"""

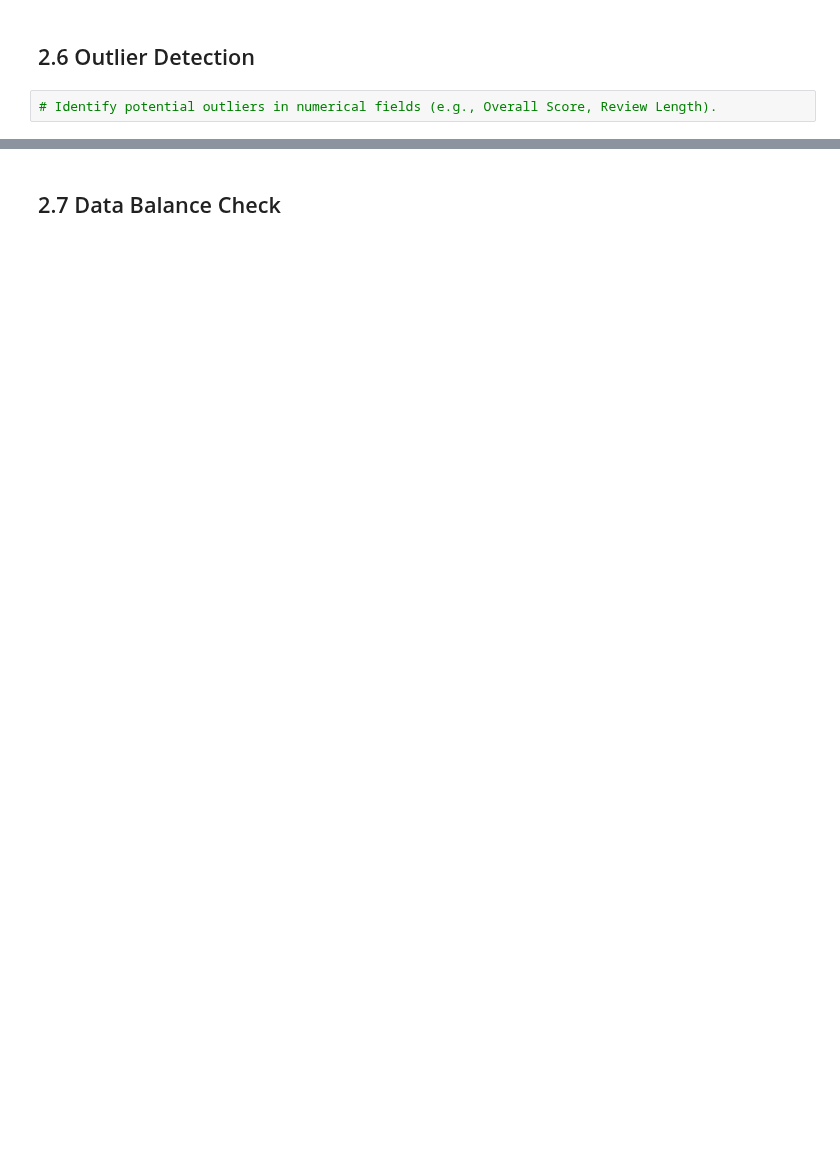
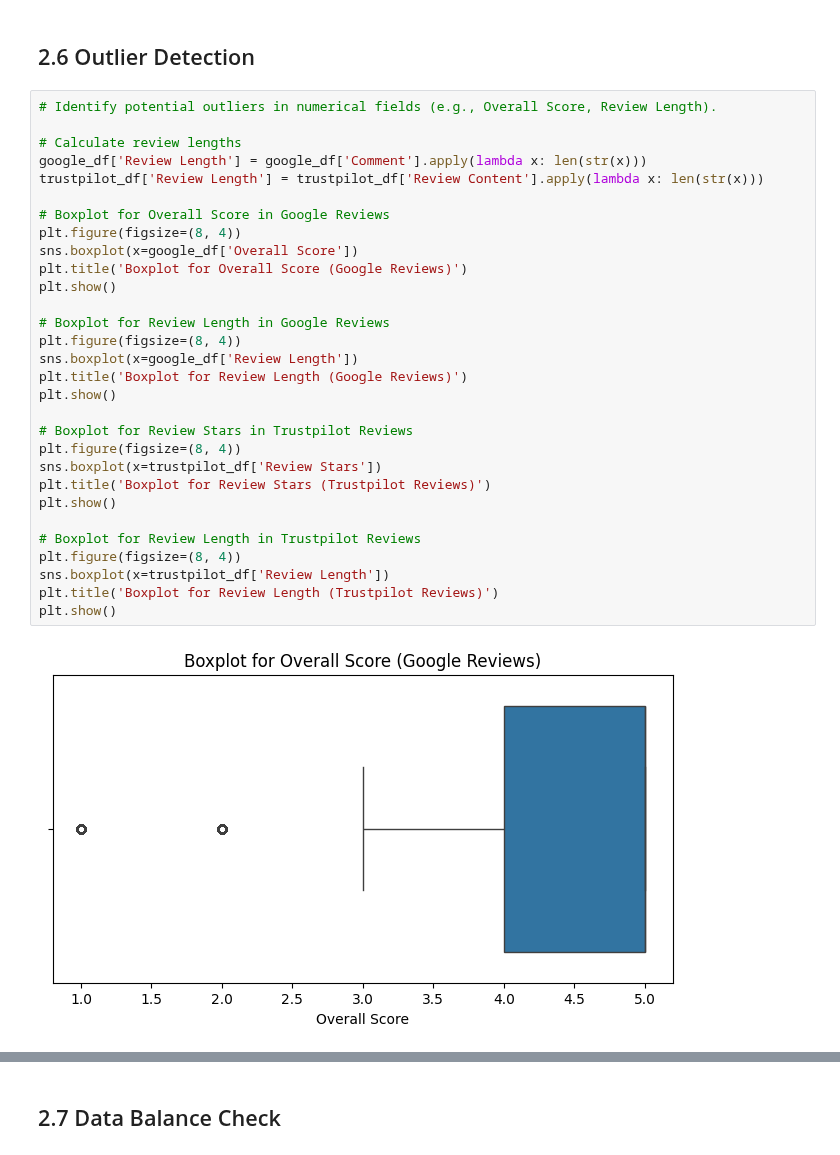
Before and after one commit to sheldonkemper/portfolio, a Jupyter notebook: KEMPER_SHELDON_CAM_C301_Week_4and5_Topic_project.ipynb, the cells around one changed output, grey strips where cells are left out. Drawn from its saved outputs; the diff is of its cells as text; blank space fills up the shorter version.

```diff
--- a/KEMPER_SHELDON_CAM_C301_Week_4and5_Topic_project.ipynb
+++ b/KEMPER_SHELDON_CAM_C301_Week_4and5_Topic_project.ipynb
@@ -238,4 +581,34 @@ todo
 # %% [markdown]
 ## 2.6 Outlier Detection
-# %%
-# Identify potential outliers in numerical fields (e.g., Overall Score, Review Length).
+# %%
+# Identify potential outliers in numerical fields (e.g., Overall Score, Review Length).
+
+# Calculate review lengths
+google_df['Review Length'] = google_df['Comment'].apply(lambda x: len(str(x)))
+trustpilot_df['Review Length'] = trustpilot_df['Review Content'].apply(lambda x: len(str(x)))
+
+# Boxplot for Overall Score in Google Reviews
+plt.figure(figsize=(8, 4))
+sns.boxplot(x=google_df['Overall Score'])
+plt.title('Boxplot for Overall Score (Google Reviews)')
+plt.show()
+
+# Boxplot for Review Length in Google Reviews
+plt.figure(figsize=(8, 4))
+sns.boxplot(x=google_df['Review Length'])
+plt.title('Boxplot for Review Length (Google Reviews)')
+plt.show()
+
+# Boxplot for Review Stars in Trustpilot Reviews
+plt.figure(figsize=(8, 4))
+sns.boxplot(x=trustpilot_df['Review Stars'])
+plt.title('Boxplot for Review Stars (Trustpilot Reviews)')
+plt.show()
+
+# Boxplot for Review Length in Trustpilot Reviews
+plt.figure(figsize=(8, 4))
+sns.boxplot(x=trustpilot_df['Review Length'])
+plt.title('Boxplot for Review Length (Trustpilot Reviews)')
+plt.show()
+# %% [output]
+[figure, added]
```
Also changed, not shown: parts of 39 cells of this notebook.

"""
"""

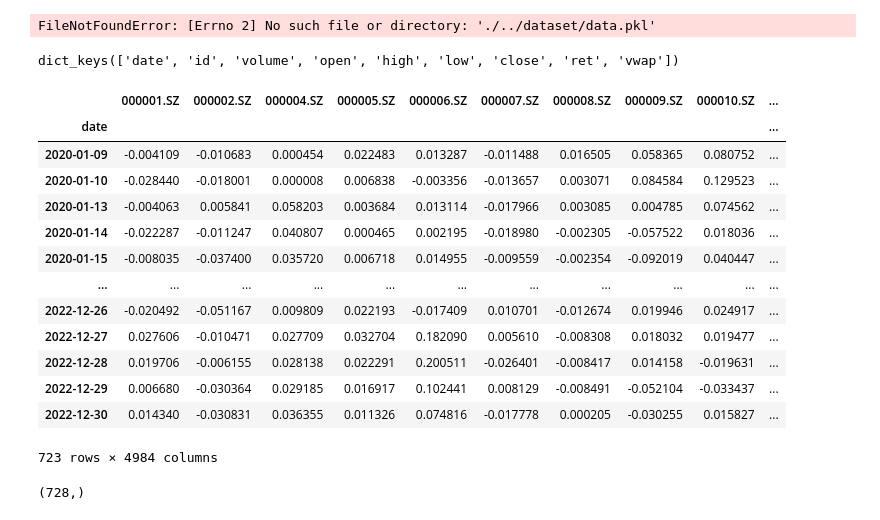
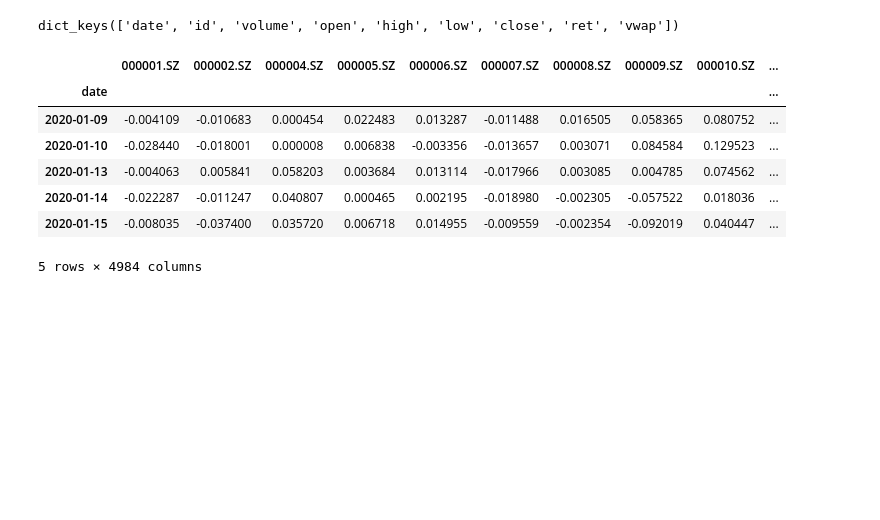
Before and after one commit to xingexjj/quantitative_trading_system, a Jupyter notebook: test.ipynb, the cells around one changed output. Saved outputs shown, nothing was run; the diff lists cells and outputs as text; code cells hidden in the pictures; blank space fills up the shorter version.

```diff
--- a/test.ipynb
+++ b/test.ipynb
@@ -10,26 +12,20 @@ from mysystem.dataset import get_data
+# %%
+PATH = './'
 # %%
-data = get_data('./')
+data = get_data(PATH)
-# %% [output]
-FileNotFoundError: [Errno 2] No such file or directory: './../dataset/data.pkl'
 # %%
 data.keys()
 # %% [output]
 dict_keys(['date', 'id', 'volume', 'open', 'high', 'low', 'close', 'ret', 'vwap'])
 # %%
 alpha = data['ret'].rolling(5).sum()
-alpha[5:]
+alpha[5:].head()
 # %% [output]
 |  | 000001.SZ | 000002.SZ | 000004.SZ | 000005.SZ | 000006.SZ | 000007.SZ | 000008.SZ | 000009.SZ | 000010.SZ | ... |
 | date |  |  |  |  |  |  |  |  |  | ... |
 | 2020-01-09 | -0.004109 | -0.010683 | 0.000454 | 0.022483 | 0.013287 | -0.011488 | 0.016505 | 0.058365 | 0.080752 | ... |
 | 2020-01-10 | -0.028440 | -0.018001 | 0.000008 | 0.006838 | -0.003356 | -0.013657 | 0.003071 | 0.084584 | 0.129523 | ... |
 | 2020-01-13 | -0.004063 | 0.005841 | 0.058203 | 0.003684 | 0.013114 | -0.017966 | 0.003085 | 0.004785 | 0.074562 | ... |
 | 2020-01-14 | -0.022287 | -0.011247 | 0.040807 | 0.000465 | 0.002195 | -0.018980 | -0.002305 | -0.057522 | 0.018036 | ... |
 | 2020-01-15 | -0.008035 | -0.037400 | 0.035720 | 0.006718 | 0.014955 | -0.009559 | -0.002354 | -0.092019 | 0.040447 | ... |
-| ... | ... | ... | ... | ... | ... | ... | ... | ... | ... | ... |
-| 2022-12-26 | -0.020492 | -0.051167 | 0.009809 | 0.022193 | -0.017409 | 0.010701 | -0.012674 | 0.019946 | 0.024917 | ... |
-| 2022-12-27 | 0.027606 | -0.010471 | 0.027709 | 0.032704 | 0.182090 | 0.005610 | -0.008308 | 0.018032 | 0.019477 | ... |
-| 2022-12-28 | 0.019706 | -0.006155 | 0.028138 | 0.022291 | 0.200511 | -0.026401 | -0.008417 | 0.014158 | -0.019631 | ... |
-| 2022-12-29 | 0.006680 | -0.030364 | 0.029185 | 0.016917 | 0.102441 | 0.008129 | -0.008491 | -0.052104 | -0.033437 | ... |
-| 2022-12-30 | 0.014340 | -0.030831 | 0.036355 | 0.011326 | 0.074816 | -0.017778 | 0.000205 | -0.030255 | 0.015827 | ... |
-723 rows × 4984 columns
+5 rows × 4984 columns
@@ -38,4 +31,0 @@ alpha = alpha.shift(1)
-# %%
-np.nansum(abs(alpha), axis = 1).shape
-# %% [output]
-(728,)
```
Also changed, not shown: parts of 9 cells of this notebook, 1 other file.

"""

WHAT YOU WILL DO: Please return every line of the material above that includes "Reviews".

ANSWER TO THIS TASK:
+# Boxplot for Overall Score in Google Reviews
+plt.title('Boxplot for Overall Score (Google Reviews)')
+# Boxplot for Review Length in Google Reviews
+plt.title('Boxplot for Review Length (Google Reviews)')
+# Boxplot for Review Stars in Trustpilot Reviews
+plt.title('Boxplot for Review Stars (Trustpilot Reviews)')
+# Boxplot for Review Length in Trustpilot Reviews
+plt.title('Boxplot for Review Length (Trustpilot Reviews)')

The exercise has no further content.